Collection entries
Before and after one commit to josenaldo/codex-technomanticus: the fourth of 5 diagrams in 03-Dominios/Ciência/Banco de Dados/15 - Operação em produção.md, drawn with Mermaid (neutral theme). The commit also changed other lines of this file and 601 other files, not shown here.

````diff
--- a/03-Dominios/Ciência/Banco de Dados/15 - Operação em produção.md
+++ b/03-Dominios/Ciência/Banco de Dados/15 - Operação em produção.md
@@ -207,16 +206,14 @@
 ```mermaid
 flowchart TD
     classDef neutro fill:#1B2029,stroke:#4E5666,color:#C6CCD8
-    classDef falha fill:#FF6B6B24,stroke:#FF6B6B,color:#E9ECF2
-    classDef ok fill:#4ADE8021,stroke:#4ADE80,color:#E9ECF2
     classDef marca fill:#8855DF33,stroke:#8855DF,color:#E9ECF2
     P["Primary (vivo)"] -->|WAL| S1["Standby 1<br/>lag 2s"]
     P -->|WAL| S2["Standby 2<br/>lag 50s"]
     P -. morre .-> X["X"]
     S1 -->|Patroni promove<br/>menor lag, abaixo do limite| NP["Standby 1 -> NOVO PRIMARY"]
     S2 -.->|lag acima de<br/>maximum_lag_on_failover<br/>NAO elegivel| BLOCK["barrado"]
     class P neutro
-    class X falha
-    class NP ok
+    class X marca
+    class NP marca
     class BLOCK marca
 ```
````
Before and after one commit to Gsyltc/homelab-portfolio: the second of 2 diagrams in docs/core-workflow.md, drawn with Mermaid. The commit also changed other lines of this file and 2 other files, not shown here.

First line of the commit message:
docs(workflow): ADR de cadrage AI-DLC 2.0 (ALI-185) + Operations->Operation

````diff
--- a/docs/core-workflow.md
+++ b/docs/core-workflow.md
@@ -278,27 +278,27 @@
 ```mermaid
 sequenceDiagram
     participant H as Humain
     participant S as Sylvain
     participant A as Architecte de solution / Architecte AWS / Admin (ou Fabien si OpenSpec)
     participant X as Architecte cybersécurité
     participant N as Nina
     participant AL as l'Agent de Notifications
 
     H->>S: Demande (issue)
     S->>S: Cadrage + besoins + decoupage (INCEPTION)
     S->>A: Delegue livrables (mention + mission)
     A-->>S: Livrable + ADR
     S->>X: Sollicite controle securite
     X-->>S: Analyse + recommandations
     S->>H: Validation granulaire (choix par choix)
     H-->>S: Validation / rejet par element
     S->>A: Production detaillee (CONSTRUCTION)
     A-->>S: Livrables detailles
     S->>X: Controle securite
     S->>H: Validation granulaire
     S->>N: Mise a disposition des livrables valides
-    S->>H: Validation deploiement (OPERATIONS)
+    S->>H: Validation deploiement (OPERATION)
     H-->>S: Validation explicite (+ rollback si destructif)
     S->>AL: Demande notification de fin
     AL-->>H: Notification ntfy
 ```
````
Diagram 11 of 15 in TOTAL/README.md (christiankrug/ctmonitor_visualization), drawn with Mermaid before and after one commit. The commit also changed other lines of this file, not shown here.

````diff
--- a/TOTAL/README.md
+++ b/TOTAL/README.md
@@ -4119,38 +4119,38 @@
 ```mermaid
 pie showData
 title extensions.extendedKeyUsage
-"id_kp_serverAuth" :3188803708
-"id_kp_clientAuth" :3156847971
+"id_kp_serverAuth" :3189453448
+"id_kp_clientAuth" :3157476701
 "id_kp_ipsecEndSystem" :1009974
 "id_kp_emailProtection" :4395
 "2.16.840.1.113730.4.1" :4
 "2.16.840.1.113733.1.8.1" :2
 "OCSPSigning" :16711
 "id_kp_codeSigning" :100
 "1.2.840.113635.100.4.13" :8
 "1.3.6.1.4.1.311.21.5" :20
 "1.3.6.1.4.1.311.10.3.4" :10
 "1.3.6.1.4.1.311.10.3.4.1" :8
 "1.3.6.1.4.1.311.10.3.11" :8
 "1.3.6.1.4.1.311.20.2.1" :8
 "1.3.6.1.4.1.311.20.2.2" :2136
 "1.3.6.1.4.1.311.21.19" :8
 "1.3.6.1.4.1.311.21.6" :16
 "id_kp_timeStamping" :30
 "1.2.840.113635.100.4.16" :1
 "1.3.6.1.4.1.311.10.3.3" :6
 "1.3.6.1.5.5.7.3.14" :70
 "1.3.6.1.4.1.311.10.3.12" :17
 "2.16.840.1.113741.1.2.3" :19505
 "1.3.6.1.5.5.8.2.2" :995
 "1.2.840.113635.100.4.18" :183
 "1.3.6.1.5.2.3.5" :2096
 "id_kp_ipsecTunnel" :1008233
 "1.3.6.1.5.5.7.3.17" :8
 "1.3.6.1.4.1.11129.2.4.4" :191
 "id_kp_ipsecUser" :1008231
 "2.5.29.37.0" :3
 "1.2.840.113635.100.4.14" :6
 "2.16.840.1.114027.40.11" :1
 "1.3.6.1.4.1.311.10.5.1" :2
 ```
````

### ASSIGNED TASK
Set the entries down again, unchanged and complete.

### ANSWER SECTION
Before and after one commit to josenaldo/codex-technomanticus: the fourth of 5 diagrams in 03-Dominios/Ciência/Banco de Dados/15 - Operação em produção.md, drawn with Mermaid (neutral theme). The commit also changed other lines of this file and 601 other files, not shown here.

````diff
--- a/03-Dominios/Ciência/Banco de Dados/15 - Operação em produção.md
+++ b/03-Dominios/Ciência/Banco de Dados/15 - Operação em produção.md
@@ -207,16 +206,14 @@
 ```mermaid
 flowchart TD
     classDef neutro fill:#1B2029,stroke:#4E5666,color:#C6CCD8
-    classDef falha fill:#FF6B6B24,stroke:#FF6B6B,color:#E9ECF2
-    classDef ok fill:#4ADE8021,stroke:#4ADE80,color:#E9ECF2
     classDef marca fill:#8855DF33,stroke:#8855DF,color:#E9ECF2
     P["Primary (vivo)"] -->|WAL| S1["Standby 1<br/>lag 2s"]
     P -->|WAL| S2["Standby 2<br/>lag 50s"]
     P -. morre .-> X["X"]
     S1 -->|Patroni promove<br/>menor lag, abaixo do limite| NP["Standby 1 -> NOVO PRIMARY"]
     S2 -.->|lag acima de<br/>maximum_lag_on_failover<br/>NAO elegivel| BLOCK["barrado"]
     class P neutro
-    class X falha
-    class NP ok
+    class X marca
+    class NP marca
     class BLOCK marca
 ```
````
Before and after one commit to Gsyltc/homelab-portfolio: the second of 2 diagrams in docs/core-workflow.md, drawn with Mermaid. The commit also changed other lines of this file and 2 other files, not shown here.

First line of the commit message:
docs(workflow): ADR de cadrage AI-DLC 2.0 (ALI-185) + Operations->Operation

````diff
--- a/docs/core-workflow.md
+++ b/docs/core-workflow.md
@@ -278,27 +278,27 @@
 ```mermaid
 sequenceDiagram
     participant H as Humain
     participant S as Sylvain
     participant A as Architecte de solution / Architecte AWS / Admin (ou Fabien si OpenSpec)
     participant X as Architecte cybersécurité
     participant N as Nina
     participant AL as l'Agent de Notifications
 
     H->>S: Demande (issue)
     S->>S: Cadrage + besoins + decoupage (INCEPTION)
     S->>A: Delegue livrables (mention + mission)
     A-->>S: Livrable + ADR
     S->>X: Sollicite controle securite
     X-->>S: Analyse + recommandations
     S->>H: Validation granulaire (choix par choix)
     H-->>S: Validation / rejet par element
     S->>A: Production detaillee (CONSTRUCTION)
     A-->>S: Livrables detailles
     S->>X: Controle securite
     S->>H: Validation granulaire
     S->>N: Mise a disposition des livrables valides
-    S->>H: Validation deploiement (OPERATIONS)
+    S->>H: Validation deploiement (OPERATION)
     H-->>S: Validation explicite (+ rollback si destructif)
     S->>AL: Demande notification de fin
     AL-->>H: Notification ntfy
 ```
````
Diagram 11 of 15 in TOTAL/README.md (christiankrug/ctmonitor_visualization), drawn with Mermaid before and after one commit. The commit also changed other lines of this file, not shown here.

````diff
--- a/TOTAL/README.md
+++ b/TOTAL/README.md
@@ -4119,38 +4119,38 @@
 ```mermaid
 pie showData
 title extensions.extendedKeyUsage
-"id_kp_serverAuth" :3188803708
-"id_kp_clientAuth" :3156847971
+"id_kp_serverAuth" :3189453448
+"id_kp_clientAuth" :3157476701
 "id_kp_ipsecEndSystem" :1009974
 "id_kp_emailProtection" :4395
 "2.16.840.1.113730.4.1" :4
 "2.16.840.1.113733.1.8.1" :2
 "OCSPSigning" :16711
 "id_kp_codeSigning" :100
 "1.2.840.113635.100.4.13" :8
 "1.3.6.1.4.1.311.21.5" :20
 "1.3.6.1.4.1.311.10.3.4" :10
 "1.3.6.1.4.1.311.10.3.4.1" :8
 "1.3.6.1.4.1.311.10.3.11" :8
 "1.3.6.1.4.1.311.20.2.1" :8
 "1.3.6.1.4.1.311.20.2.2" :2136
 "1.3.6.1.4.1.311.21.19" :8
 "1.3.6.1.4.1.311.21.6" :16
 "id_kp_timeStamping" :30
 "1.2.840.113635.100.4.16" :1
 "1.3.6.1.4.1.311.10.3.3" :6
 "1.3.6.1.5.5.7.3.14" :70
 "1.3.6.1.4.1.311.10.3.12" :17
 "2.16.840.1.113741.1.2.3" :19505
 "1.3.6.1.5.5.8.2.2" :995
 "1.2.840.113635.100.4.18" :183
 "1.3.6.1.5.2.3.5" :2096
 "id_kp_ipsecTunnel" :1008233
 "1.3.6.1.5.5.7.3.17" :8
 "1.3.6.1.4.1.11129.2.4.4" :191
 "id_kp_ipsecUser" :1008231
 "2.5.29.37.0" :3
 "1.2.840.113635.100.4.14" :6
 "2.16.840.1.114027.40.11" :1
 "1.3.6.1.4.1.311.10.5.1" :2
 ```
````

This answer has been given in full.